GD: What are your favorite flowers to work with?
LP: I spend a lot of time thinking about the base of my arrangements, which will almost always be a slew of greens, varying in texture. That way, the cut flowers really shine. But, to name a few favorites: hellebore, ranunculus, scabiosa, camellia, astilbe, astrantia, anemone, dahlia, lilac, poppy, and pink jasmine. Branches, berries, and pods are always excellent accents to any arrangement.
GD: Do your jobs in wine and flowers overlap?
LP: I find similarities. There’s a multitude of flower and plant species. The same is true for grape varieties, wine regions, winemakers, and styles of wine. This means that I can have my favorite wines and favorite flowers, but I can also step outside of my comfort zone and work with and enjoy something new. The vessel is crucial for both. The vessel can make or break an arrangement and wine served in a proper glass makes all the difference.
LP: Ultimately, creating floral arrangements and drinking wine should bring everyone joy. Anyone can do both. Everyone has an aesthetic and everyone has a palate. So many people tell me, “I know nothing about wine,” and I always respond, “You know what you like and that’s a lot. I feel the same way about arranging flowers. If it’s beautiful to you, then it’s a beautiful thing.” I make arrangements with materials that I find beautiful and that bring me happiness. The hope is that someone else the room finds them beautiful as well.
Above: One of Lily’s arrangements with olive branch, astrantia, lantana, white majolica spray rose, anemone, ligustrum, silver brunia, and chocolate lace.
Above: Another arrangement with tuberose, chocolate lace, astrantia, chinese tallow tree berries, ligustrum, olive branch, silver dollar eucalyptus, silver brunia, and anemone.
Above: Three tiny windowsill arrangements. In the first, huckleberry, silver brunia, anemone, and purple diamond loropetalum (L); in the second, ligustrum, chocolate lace, chinese tallow tree berries, and olive branch (M); and a tiny brass floral frog with purple diamond loropetalum and astrania (R).

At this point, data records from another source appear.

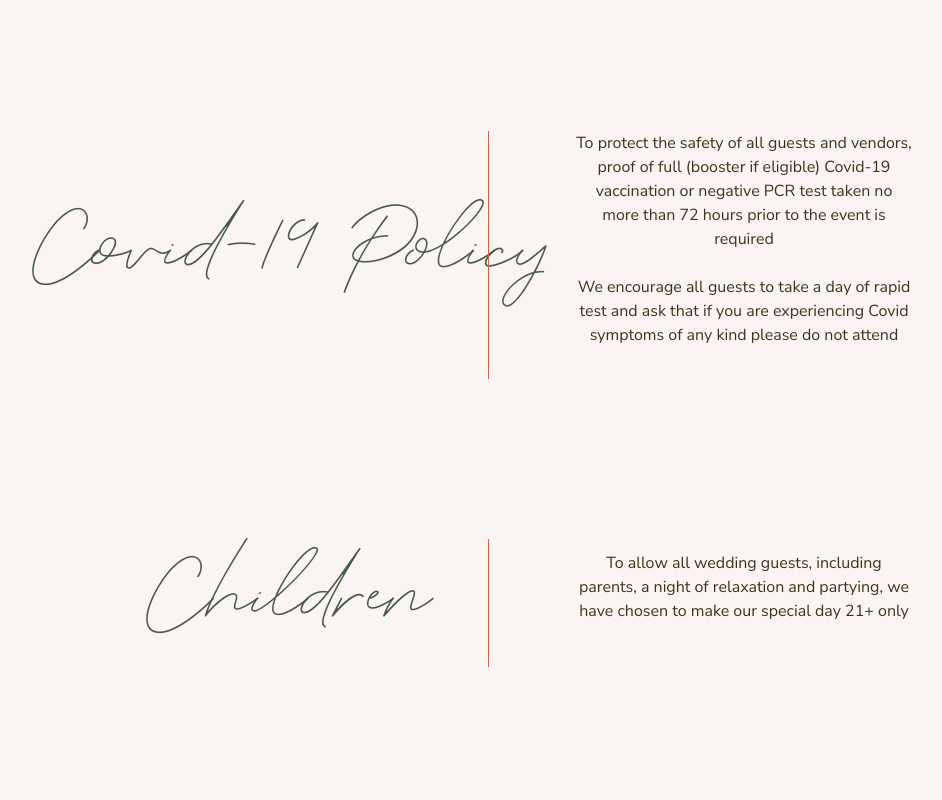
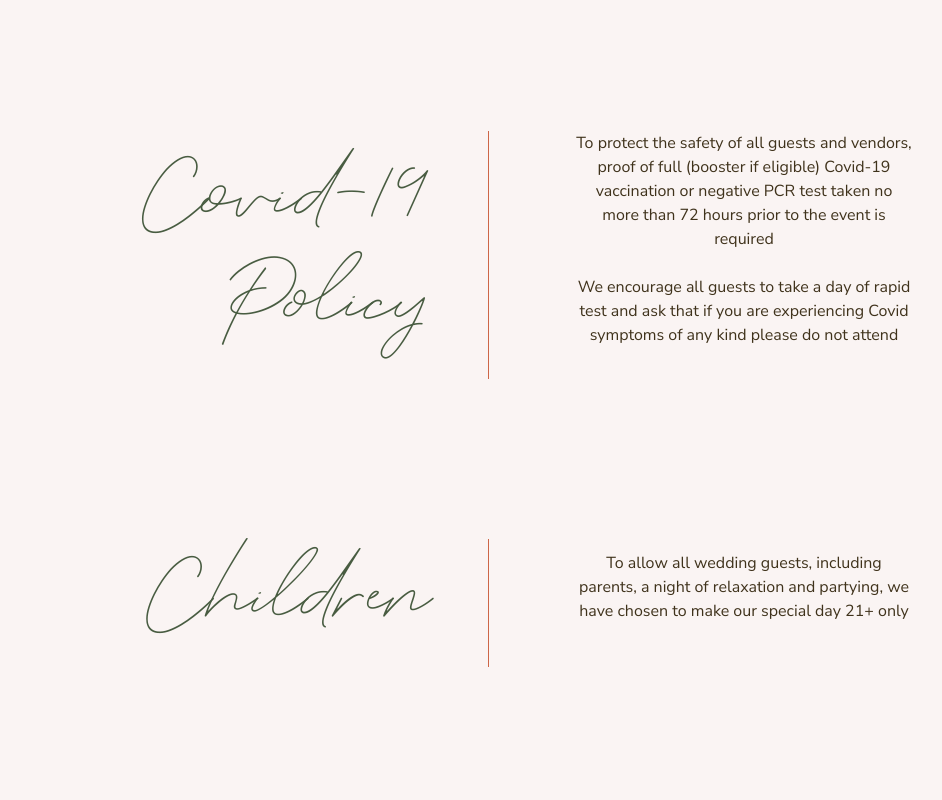
Before and after one commit to rlycrvns/weddingV3, a Next.js app: page /info in a window 1280 px wide. Shown: the part 1280-2080 px from the top of the page, without its empty margins (152-1094 px from the left). Built offline with nearby package versions, Linux system fonts and the light colour scheme.

Commit message:
fix: wrap issue

```diff
--- a/styles/Page.module.scss
+++ b/styles/Page.module.scss
@@ -46,7 +46,6 @@
       grid-template-columns: 400px 5rem 400px;
     }
     h2 {
-      white-space: nowrap;
       color: var(--green);
       font-family: var(--font-names);
       font-size: calc(var(--font-size-h2) * 1.5);
```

Above: Lily and friends set up the arrangements for a recent event for Kinfolk magazine in Awendaw, South Carolina. Lily describes the event as a dream project, where she was “able to work with many artists and an outdoor dining space to create arrangements that accentuated the beautiful art, people, and environment.”
To contact Lily, email firstname.lastname@example.org.
In a flowery mood? See all our posts on Floral Arrangments.